Do you sometimes feel you are going crazy? Does your partner belittle you, then praise you immediately afterwards? Have you repeatedly caught someone out in a lie, but they continually deny it? These are all signs of gaslighting.

But can you unintentionally gaslight someone? Is there such a thing as unconscious gaslighting where the gaslighter doesn’t realise they are doing it? That’s a tricky question to answer, but first, let us recap on gaslighting and what it is.

Can gaslighting be unconscious?

Gaslighting is intentional behaviour used by manipulators such as psychopaths, sociopaths, and narcissists to exert control. It distorts your view of reality and makes you question your actions, your memory, and in extreme cases, your sanity. 

“Gaslighting often evokes disturbing emotions, low self-esteem, and cognitive dyscontrol by causing the individual [i.e., gaslightee] to question his own abilities for thinking, perceiving, and reality testing.” T, Dorpat, 1994

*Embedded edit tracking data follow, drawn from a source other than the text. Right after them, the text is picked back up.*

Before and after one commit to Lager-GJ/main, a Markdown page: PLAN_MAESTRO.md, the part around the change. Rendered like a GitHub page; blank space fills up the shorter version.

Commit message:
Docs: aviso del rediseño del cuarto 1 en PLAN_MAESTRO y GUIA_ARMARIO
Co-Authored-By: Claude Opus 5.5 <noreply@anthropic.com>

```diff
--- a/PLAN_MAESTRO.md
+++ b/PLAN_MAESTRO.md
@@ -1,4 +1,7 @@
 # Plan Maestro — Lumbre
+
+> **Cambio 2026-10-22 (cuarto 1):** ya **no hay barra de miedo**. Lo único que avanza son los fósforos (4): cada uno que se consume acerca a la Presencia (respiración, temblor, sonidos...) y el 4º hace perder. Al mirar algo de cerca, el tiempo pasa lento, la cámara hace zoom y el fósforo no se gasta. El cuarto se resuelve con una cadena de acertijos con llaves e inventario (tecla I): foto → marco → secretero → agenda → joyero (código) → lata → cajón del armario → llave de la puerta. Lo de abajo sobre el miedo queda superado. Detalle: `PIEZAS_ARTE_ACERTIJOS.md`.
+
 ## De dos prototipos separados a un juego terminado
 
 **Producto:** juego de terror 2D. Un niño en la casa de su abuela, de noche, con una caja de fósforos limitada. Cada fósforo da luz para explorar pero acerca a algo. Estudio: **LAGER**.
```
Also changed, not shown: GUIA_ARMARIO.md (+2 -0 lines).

Gaslighting includes:

  • Trivialising your feelings
  • Denying or forgetting
  • Changing the subject
  • Projecting the problem onto you
  • Questioning your memory
  • Refusing to listen to you
  • Giving you the silent treatment

There are not many studies on gaslighting, in particular, unconscious gaslighting. Much research tends to be anecdotal. However, even though there is a limited range of studies, commonalities occur.

I will use ‘gaslighter’ and ‘gaslightee’ to differentiate between the perpetrator and the victim. 

8 traits of unconscious gaslighting

The following traits are evident in unconscious gaslighting: 

  1. There is a power imbalance within the relationship
  2. The gaslighter is the dominant person in the relationship
  3. Gaslighters are charismatic and charming
  4. Gaslighters have power in the relationship
  5. The gaslightee is typically vulnerable
  6. The gaslightee seeks approval from the gaslighter
  7. The gaslightee has low self-confidence
  8. Gaslightees tend to want to avoid conflict

So now we know what gaslighting is, who is most likely to gaslight, and who will be a victim. But does that help us understand whether you can unintentionally gaslight someone? 

How can gaslighting be unintentional? 

Earlier studies focused on domestic abuse cases involving psychological and physical abuse. Results showed that gaslighting is a masculine behaviour that targets women in relationships. 

However, later research shows that gaslighting is not specific to personal relationships.

More recently, the term gaslighting has been used as a definition in political abuse of power, to incite racial tensions, cover up lies from large corporations and insert false information into the media.

Now, this is interesting because experts always presumed that gaslighting is an intended action to exert control within a relationship. But if it is common amongst different scenarios, unconscious gaslighting might be possible.

Let’s go back to what gaslighting is:

Gaslighting is a manipulation of the truth. The information offered or projected may include half-truths, denials, misinformation, downright lies, exaggerations, concealment, and scorn. 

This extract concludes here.